The answer must consist of the records, repeated exactly.
BEGIN Excerpted records
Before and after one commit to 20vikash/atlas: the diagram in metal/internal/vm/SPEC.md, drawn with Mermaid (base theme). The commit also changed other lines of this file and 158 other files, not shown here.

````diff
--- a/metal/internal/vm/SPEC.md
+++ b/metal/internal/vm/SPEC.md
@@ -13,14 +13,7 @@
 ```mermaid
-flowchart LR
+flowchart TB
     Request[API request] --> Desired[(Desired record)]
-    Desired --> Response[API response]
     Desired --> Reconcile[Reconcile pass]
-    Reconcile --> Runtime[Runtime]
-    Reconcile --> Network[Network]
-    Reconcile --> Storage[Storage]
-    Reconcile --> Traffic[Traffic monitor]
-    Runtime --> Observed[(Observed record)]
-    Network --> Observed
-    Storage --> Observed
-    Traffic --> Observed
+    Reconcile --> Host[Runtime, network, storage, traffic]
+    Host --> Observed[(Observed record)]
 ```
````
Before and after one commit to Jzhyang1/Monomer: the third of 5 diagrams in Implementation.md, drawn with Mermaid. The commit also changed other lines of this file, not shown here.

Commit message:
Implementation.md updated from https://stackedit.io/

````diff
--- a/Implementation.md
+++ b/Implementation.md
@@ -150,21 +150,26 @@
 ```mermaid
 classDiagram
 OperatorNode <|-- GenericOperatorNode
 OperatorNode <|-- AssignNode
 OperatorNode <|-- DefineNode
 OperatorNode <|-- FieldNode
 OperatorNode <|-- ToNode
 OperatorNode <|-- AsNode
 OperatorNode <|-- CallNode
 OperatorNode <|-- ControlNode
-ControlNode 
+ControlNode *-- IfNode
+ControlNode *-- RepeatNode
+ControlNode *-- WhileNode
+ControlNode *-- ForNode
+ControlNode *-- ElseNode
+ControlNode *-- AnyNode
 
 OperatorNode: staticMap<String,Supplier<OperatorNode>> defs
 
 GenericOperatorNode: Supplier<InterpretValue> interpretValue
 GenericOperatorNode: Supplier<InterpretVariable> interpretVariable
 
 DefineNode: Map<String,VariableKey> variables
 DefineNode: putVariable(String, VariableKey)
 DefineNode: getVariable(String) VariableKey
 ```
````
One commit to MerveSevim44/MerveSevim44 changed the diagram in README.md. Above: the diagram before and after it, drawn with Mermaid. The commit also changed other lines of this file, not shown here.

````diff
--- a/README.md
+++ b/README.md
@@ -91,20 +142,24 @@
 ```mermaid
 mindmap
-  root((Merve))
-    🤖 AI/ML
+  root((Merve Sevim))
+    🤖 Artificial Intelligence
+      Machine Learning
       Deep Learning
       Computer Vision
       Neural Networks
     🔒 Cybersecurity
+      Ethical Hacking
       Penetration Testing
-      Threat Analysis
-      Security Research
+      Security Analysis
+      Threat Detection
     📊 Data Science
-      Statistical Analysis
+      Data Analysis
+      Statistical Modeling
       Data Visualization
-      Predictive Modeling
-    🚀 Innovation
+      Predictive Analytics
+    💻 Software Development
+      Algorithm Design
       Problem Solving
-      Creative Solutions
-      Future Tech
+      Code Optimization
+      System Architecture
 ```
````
END Excerpted records
§ Result of this exercise:
Before and after one commit to 20vikash/atlas: the diagram in metal/internal/vm/SPEC.md, drawn with Mermaid (base theme). The commit also changed other lines of this file and 158 other files, not shown here.

````diff
--- a/metal/internal/vm/SPEC.md
+++ b/metal/internal/vm/SPEC.md
@@ -13,14 +13,7 @@
 ```mermaid
-flowchart LR
+flowchart TB
     Request[API request] --> Desired[(Desired record)]
-    Desired --> Response[API response]
     Desired --> Reconcile[Reconcile pass]
-    Reconcile --> Runtime[Runtime]
-    Reconcile --> Network[Network]
-    Reconcile --> Storage[Storage]
-    Reconcile --> Traffic[Traffic monitor]
-    Runtime --> Observed[(Observed record)]
-    Network --> Observed
-    Storage --> Observed
-    Traffic --> Observed
+    Reconcile --> Host[Runtime, network, storage, traffic]
+    Host --> Observed[(Observed record)]
 ```
````
Before and after one commit to Jzhyang1/Monomer: the third of 5 diagrams in Implementation.md, drawn with Mermaid. The commit also changed other lines of this file, not shown here.

Commit message:
Implementation.md updated from https://stackedit.io/

````diff
--- a/Implementation.md
+++ b/Implementation.md
@@ -150,21 +150,26 @@
 ```mermaid
 classDiagram
 OperatorNode <|-- GenericOperatorNode
 OperatorNode <|-- AssignNode
 OperatorNode <|-- DefineNode
 OperatorNode <|-- FieldNode
 OperatorNode <|-- ToNode
 OperatorNode <|-- AsNode
 OperatorNode <|-- CallNode
 OperatorNode <|-- ControlNode
-ControlNode 
+ControlNode *-- IfNode
+ControlNode *-- RepeatNode
+ControlNode *-- WhileNode
+ControlNode *-- ForNode
+ControlNode *-- ElseNode
+ControlNode *-- AnyNode
 
 OperatorNode: staticMap<String,Supplier<OperatorNode>> defs
 
 GenericOperatorNode: Supplier<InterpretValue> interpretValue
 GenericOperatorNode: Supplier<InterpretVariable> interpretVariable
 
 DefineNode: Map<String,VariableKey> variables
 DefineNode: putVariable(String, VariableKey)
 DefineNode: getVariable(String) VariableKey
 ```
````
One commit to MerveSevim44/MerveSevim44 changed the diagram in README.md. Above: the diagram before and after it, drawn with Mermaid. The commit also changed other lines of this file, not shown here.

````diff
--- a/README.md
+++ b/README.md
@@ -91,20 +142,24 @@
 ```mermaid
 mindmap
-  root((Merve))
-    🤖 AI/ML
+  root((Merve Sevim))
+    🤖 Artificial Intelligence
+      Machine Learning
       Deep Learning
       Computer Vision
       Neural Networks
     🔒 Cybersecurity
+      Ethical Hacking
       Penetration Testing
-      Threat Analysis
-      Security Research
+      Security Analysis
+      Threat Detection
     📊 Data Science
-      Statistical Analysis
+      Data Analysis
+      Statistical Modeling
       Data Visualization
-      Predictive Modeling
-    🚀 Innovation
+      Predictive Analytics
+    💻 Software Development
+      Algorithm Design
       Problem Solving
-      Creative Solutions
-      Future Tech
+      Code Optimization
+      System Architecture
 ```
````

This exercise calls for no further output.